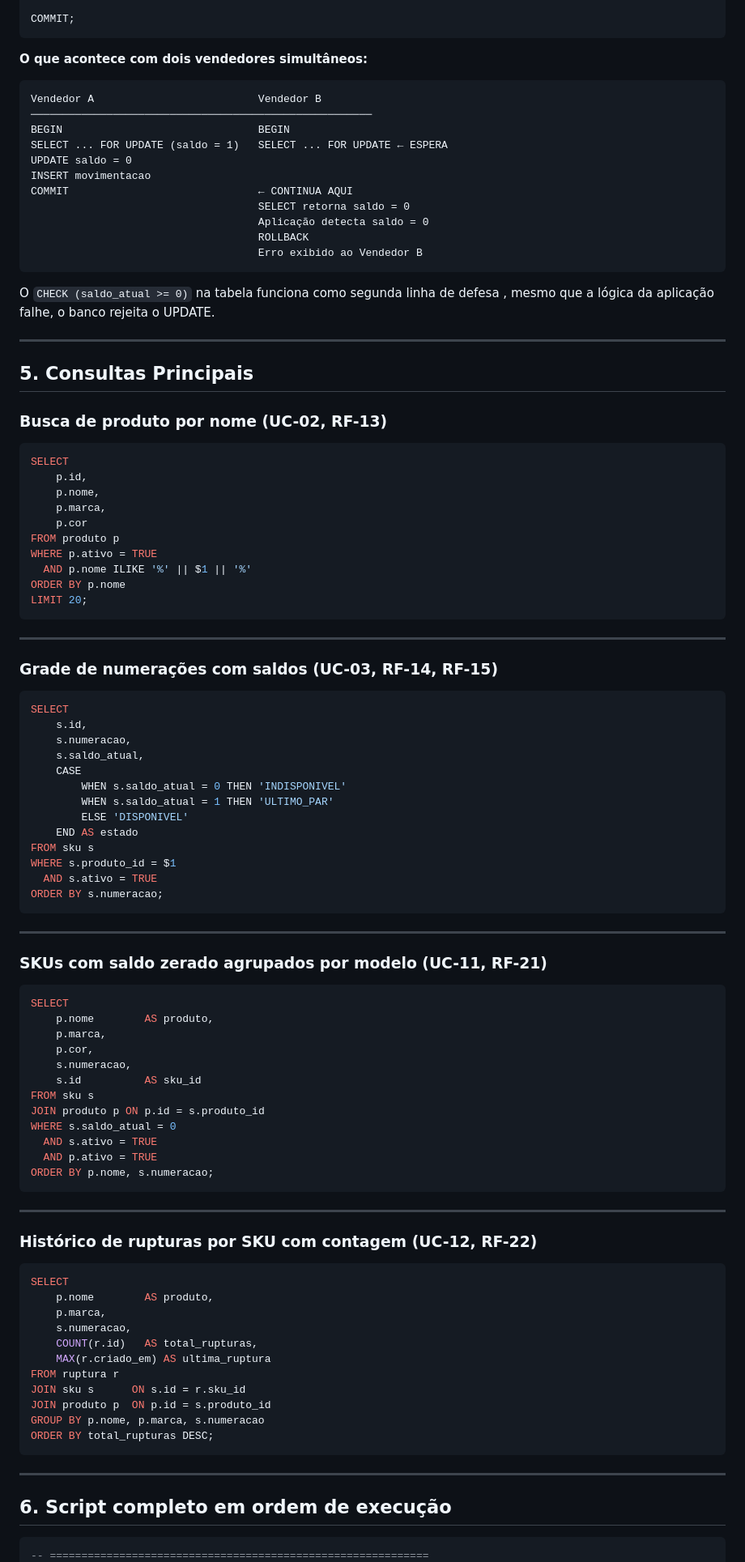
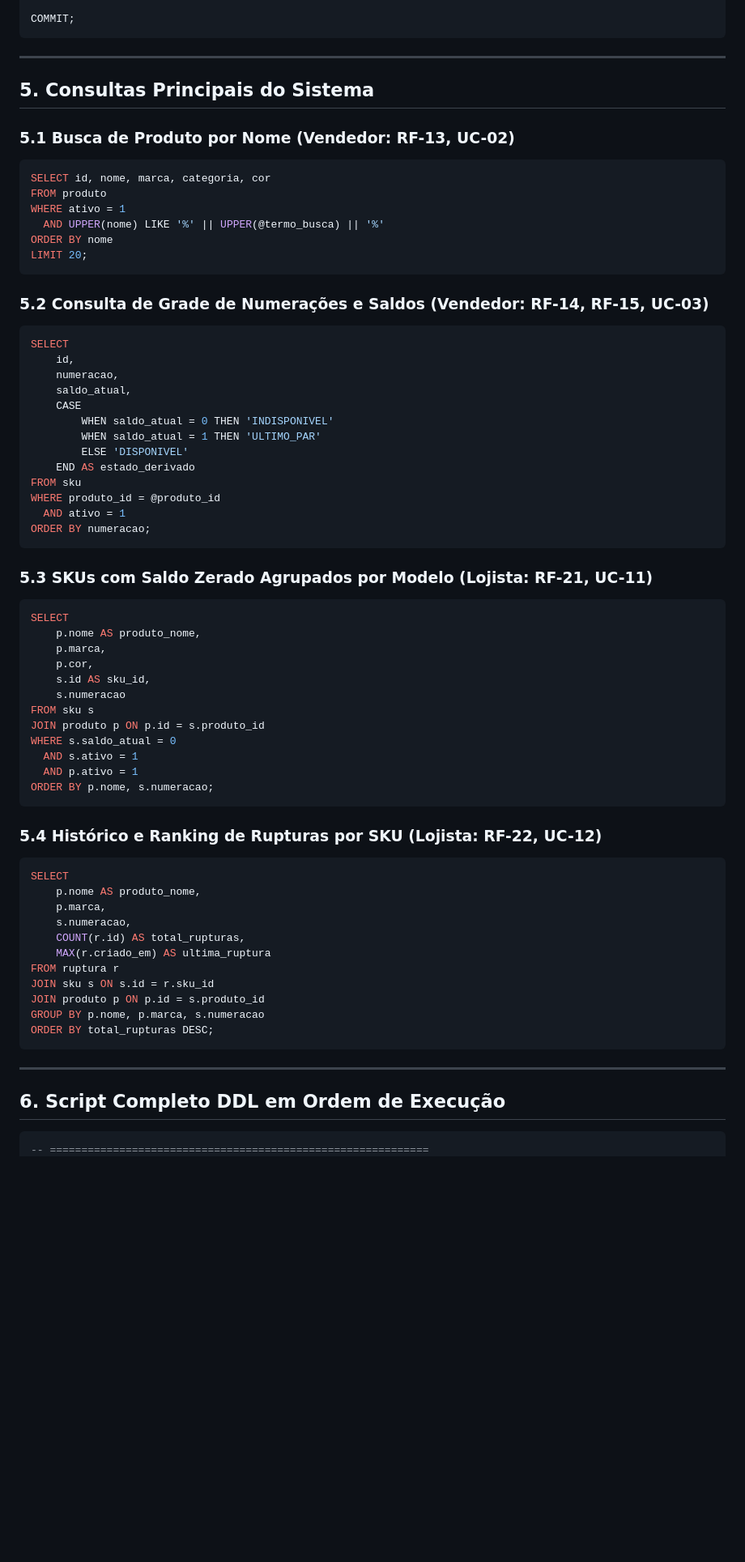
Before and after one commit to CodeWitch00/SQUAD-estoque, a Markdown page: squad/03-modelagem/modelo_fisico.md, the part around one of its changes. Shown at 81% size. Drawn GitHub-style; blank space fills up the shorter version.

````diff
--- a/squad/03-modelagem/modelo_fisico.md
+++ b/squad/03-modelagem/modelo_fisico.md
@@ -225,103 +239,71 @@ BEGIN;
 COMMIT;
 ```
 
-**O que acontece com dois vendedores simultâneos:**
-
-```
-Vendedor A                          Vendedor B
-──────────────────────────────────────────────────────
-BEGIN                               BEGIN
-SELECT ... FOR UPDATE (saldo = 1)   SELECT ... FOR UPDATE ← ESPERA
-UPDATE saldo = 0
-INSERT movimentacao
-COMMIT                              ← CONTINUA AQUI
-                                    SELECT retorna saldo = 0
-                                    Aplicação detecta saldo = 0
-                                    ROLLBACK
-                                    Erro exibido ao Vendedor B
-```
-
-O `CHECK (saldo_atual >= 0)` na tabela funciona como segunda linha de defesa , mesmo que a lógica da aplicação falhe, o banco rejeita o UPDATE.
-
 ---
 
-## 5. Consultas Principais
+## 5. Consultas Principais do Sistema
 
-### Busca de produto por nome (UC-02, RF-13)
-
+### 5.1 Busca de Produto por Nome (Vendedor: RF-13, UC-02)
 ```sql
-SELECT
-    p.id,
-    p.nome,
-    p.marca,
-    p.cor
-FROM produto p
-WHERE p.ativo = TRUE
-  AND p.nome ILIKE '%' || $1 || '%'
-ORDER BY p.nome
+SELECT id, nome, marca, categoria, cor
+FROM produto
+WHERE ativo = 1
+  AND UPPER(nome) LIKE '%' || UPPER(@termo_busca) || '%'
+ORDER BY nome
 LIMIT 20;
 ```
 
----
-
-### Grade de numerações com saldos (UC-03, RF-14, RF-15)
-
+### 5.2 Consulta de Grade de Numerações e Saldos (Vendedor: RF-14, RF-15, UC-03)
 ```sql
 SELECT
-    s.id,
-    s.numeracao,
-    s.saldo_atual,
+    id,
+    numeracao,
+    saldo_atual,
     CASE
-        WHEN s.saldo_atual = 0 THEN 'INDISPONIVEL'
-        WHEN s.saldo_atual = 1 THEN 'ULTIMO_PAR'
+        WHEN saldo_atual = 0 THEN 'INDISPONIVEL'
+        WHEN saldo_atual = 1 THEN 'ULTIMO_PAR'
         ELSE 'DISPONIVEL'
-    END AS estado
-FROM sku s
-WHERE s.produto_id = $1
-  AND s.ativo = TRUE
-ORDER BY s.numeracao;
+    END AS estado_derivado
+FROM sku
+WHERE produto_id = @produto_id
+  AND ativo = 1
+ORDER BY numeracao;
 ```
 
----
-
-### SKUs com saldo zerado agrupados por modelo (UC-11, RF-21)
-
+### 5.3 SKUs com Saldo Zerado Agrupados por Modelo (Lojista: RF-21, UC-11)
 ```sql
 SELECT
-    p.nome        AS produto,
+    p.nome AS produto_nome,
     p.marca,
     p.cor,
-    s.numeracao,
-    s.id          AS sku_id
+    s.id AS sku_id,
+    s.numeracao
 FROM sku s
 JOIN produto p ON p.id = s.produto_id
 WHERE s.saldo_atual = 0
-  AND s.ativo = TRUE
-  AND p.ativo = TRUE
+  AND s.ativo = 1
+  AND p.ativo = 1
 ORDER BY p.nome, s.numeracao;
 ```
 
----
-
-### Histórico de rupturas por SKU com contagem (UC-12, RF-22)
-
+### 5.4 Histórico e Ranking de Rupturas por SKU (Lojista: RF-22, UC-12)
 ```sql
 SELECT
-    p.nome        AS produto,
+    p.nome AS produto_nome,
     p.marca,
     s.numeracao,
-    COUNT(r.id)   AS total_rupturas,
+    COUNT(r.id) AS total_rupturas,
     MAX(r.criado_em) AS ultima_ruptura
 FROM ruptura r
-JOIN sku s      ON s.id = r.sku_id
-JOIN produto p  ON p.id = s.produto_id
+JOIN sku s ON s.id = r.sku_id
+JOIN produto p ON p.id = s.produto_id
 GROUP BY p.nome, p.marca, s.numeracao
 ORDER BY total_rupturas DESC;
 ```
 
 ---
 
-## 6. Script completo em ordem de execução
+## 6. Script Completo DDL em Ordem de Execução
 
 ```sql
 -- ============================================================
````
Also changed, not shown: other parts of squad/03-modelagem/modelo_fisico.md (+184 -172 lines), squad/04-arquitetura/arquitetura.md (added, +172 -0 lines).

# # # # #

Repeat the listing word for word, but without its pictures.

[ANSWER TO THIS PROBLEM]
Before and after one commit to CodeWitch00/SQUAD-estoque, a Markdown page: squad/03-modelagem/modelo_fisico.md, the part around one of its changes. Shown at 81% size. Drawn GitHub-style; blank space fills up the shorter version.

````diff
--- a/squad/03-modelagem/modelo_fisico.md
+++ b/squad/03-modelagem/modelo_fisico.md
@@ -225,103 +239,71 @@ BEGIN;
 COMMIT;
 ```
 
-**O que acontece com dois vendedores simultâneos:**
-
-```
-Vendedor A                          Vendedor B
-──────────────────────────────────────────────────────
-BEGIN                               BEGIN
-SELECT ... FOR UPDATE (saldo = 1)   SELECT ... FOR UPDATE ← ESPERA
-UPDATE saldo = 0
-INSERT movimentacao
-COMMIT                              ← CONTINUA AQUI
-                                    SELECT retorna saldo = 0
-                                    Aplicação detecta saldo = 0
-                                    ROLLBACK
-                                    Erro exibido ao Vendedor B
-```
-
-O `CHECK (saldo_atual >= 0)` na tabela funciona como segunda linha de defesa , mesmo que a lógica da aplicação falhe, o banco rejeita o UPDATE.
-
 ---
 
-## 5. Consultas Principais
+## 5. Consultas Principais do Sistema
 
-### Busca de produto por nome (UC-02, RF-13)
-
+### 5.1 Busca de Produto por Nome (Vendedor: RF-13, UC-02)
 ```sql
-SELECT
-    p.id,
-    p.nome,
-    p.marca,
-    p.cor
-FROM produto p
-WHERE p.ativo = TRUE
-  AND p.nome ILIKE '%' || $1 || '%'
-ORDER BY p.nome
+SELECT id, nome, marca, categoria, cor
+FROM produto
+WHERE ativo = 1
+  AND UPPER(nome) LIKE '%' || UPPER(@termo_busca) || '%'
+ORDER BY nome
 LIMIT 20;
 ```
 
----
-
-### Grade de numerações com saldos (UC-03, RF-14, RF-15)
-
+### 5.2 Consulta de Grade de Numerações e Saldos (Vendedor: RF-14, RF-15, UC-03)
 ```sql
 SELECT
-    s.id,
-    s.numeracao,
-    s.saldo_atual,
+    id,
+    numeracao,
+    saldo_atual,
     CASE
-        WHEN s.saldo_atual = 0 THEN 'INDISPONIVEL'
-        WHEN s.saldo_atual = 1 THEN 'ULTIMO_PAR'
+        WHEN saldo_atual = 0 THEN 'INDISPONIVEL'
+        WHEN saldo_atual = 1 THEN 'ULTIMO_PAR'
         ELSE 'DISPONIVEL'
-    END AS estado
-FROM sku s
-WHERE s.produto_id = $1
-  AND s.ativo = TRUE
-ORDER BY s.numeracao;
+    END AS estado_derivado
+FROM sku
+WHERE produto_id = @produto_id
+  AND ativo = 1
+ORDER BY numeracao;
 ```
 
----
-
-### SKUs com saldo zerado agrupados por modelo (UC-11, RF-21)
-
+### 5.3 SKUs com Saldo Zerado Agrupados por Modelo (Lojista: RF-21, UC-11)
 ```sql
 SELECT
-    p.nome        AS produto,
+    p.nome AS produto_nome,
     p.marca,
     p.cor,
-    s.numeracao,
-    s.id          AS sku_id
+    s.id AS sku_id,
+    s.numeracao
 FROM sku s
 JOIN produto p ON p.id = s.produto_id
 WHERE s.saldo_atual = 0
-  AND s.ativo = TRUE
-  AND p.ativo = TRUE
+  AND s.ativo = 1
+  AND p.ativo = 1
 ORDER BY p.nome, s.numeracao;
 ```
 
----
-
-### Histórico de rupturas por SKU com contagem (UC-12, RF-22)
-
+### 5.4 Histórico e Ranking de Rupturas por SKU (Lojista: RF-22, UC-12)
 ```sql
 SELECT
-    p.nome        AS produto,
+    p.nome AS produto_nome,
     p.marca,
     s.numeracao,
-    COUNT(r.id)   AS total_rupturas,
+    COUNT(r.id) AS total_rupturas,
     MAX(r.criado_em) AS ultima_ruptura
 FROM ruptura r
-JOIN sku s      ON s.id = r.sku_id
-JOIN produto p  ON p.id = s.produto_id
+JOIN sku s ON s.id = r.sku_id
+JOIN produto p ON p.id = s.produto_id
 GROUP BY p.nome, p.marca, s.numeracao
 ORDER BY total_rupturas DESC;
 ```
 
 ---
 
-## 6. Script completo em ordem de execução
+## 6. Script Completo DDL em Ordem de Execução
 
 ```sql
 -- ============================================================
````
Also changed, not shown: other parts of squad/03-modelagem/modelo_fisico.md (+184 -172 lines), squad/04-arquitetura/arquitetura.md (added, +172 -0 lines).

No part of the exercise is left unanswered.